The first excerpt represents the past or something you must release, and is drawn from Polity of Athenians and Lacedaemonians by Xenophon:

it would be difficult to find any point in military matters omitted by the Lacedaemonians which seems to demand attention.

XIII

I will now give a detailed account of the power and privilege assigned by Lycurgus to the king during a campaign. To begin with, so long as he is on active service, the state maintains the king and those with him.[1] The polemarchs mess with him and share his quarters, so that by dint of constant intercourse they may be all the better able to consult in common in case of need. Besides the polemarch three other members of the peers[2] share the royal quarters, mess, etc. The duty of these is to attend to all matters of commisariat,[3] in order that

The second excerpt represents the present or the deciding factor of the moment, and is drawn from Droll Stories, V. 1 by Honore de Balzac:

feeblest exercise of the faculties of his understanding, the alpha and omega of the adventure. He only had to weigh in his mind one little thought before he knew how to proceed in order to be able to hypothecate his manly vigour. He arrived with the appetite of a hungry monk, and to obtain its satisfaction he was just the man to stab two monks and sell his bit of the true cross, which were wrong.

"Hulloa! friend," said he to Philippe, calling him towards him. The poor Tourainian, more dead than alive, and expecting the devil was about to interfere seriously with his arrangements, rose and said, "What is it?" to the redoubtable cardinal.

He taking him by the arm led him to the staircase, looked him in the


Droll Stories, V. 1
The third excerpt represents the future or something you must embrace, and is drawn from A Lover's Complaint by William Shakespeare:

Proud of subjection, noble by the sway, What rounds, what bounds, what course, what stop he makes!
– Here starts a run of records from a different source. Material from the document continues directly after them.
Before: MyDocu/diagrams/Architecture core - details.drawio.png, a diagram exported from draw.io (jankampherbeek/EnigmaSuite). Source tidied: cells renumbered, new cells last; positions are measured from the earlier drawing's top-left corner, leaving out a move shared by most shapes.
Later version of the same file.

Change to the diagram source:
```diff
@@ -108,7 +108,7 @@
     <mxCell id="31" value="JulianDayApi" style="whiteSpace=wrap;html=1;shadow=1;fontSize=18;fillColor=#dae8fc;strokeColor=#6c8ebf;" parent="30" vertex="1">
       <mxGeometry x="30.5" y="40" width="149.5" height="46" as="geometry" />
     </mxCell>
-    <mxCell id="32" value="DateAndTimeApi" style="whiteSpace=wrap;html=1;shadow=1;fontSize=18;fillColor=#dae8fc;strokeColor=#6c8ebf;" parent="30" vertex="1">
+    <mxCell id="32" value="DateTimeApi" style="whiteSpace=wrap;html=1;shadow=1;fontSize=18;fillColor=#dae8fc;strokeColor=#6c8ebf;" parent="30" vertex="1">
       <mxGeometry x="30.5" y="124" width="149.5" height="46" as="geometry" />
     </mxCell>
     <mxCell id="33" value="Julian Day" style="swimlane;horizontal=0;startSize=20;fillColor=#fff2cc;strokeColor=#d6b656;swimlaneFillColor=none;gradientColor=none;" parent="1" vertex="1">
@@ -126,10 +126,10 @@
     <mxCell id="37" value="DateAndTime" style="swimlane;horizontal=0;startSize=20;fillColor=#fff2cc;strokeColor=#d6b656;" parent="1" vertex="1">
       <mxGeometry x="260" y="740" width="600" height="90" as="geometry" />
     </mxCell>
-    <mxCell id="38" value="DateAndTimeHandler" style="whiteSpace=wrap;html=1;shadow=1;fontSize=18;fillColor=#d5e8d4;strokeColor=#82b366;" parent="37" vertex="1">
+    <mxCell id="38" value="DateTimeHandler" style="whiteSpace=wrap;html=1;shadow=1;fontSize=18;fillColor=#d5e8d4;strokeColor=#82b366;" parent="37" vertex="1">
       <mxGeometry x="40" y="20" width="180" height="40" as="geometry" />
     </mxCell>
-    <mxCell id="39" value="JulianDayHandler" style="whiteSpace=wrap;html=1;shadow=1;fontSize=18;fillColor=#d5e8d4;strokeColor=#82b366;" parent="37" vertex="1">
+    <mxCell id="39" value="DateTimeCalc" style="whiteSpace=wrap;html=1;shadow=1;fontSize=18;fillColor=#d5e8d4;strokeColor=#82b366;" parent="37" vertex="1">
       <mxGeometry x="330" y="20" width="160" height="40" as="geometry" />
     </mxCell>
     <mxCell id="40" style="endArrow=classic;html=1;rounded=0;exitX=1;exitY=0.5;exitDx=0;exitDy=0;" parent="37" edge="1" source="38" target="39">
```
And controversy hence a question takes, Whether the horse by him became his deed, Or he his manage by the well-doing steed.

'But quickly on this side the verdict went; His real habitude gave life and grace To appertainings and to ornament, Accomplish'd in himself, not in his case,: All aids, themselves made fairer by their place, Came for additions; yet their purpos'd trim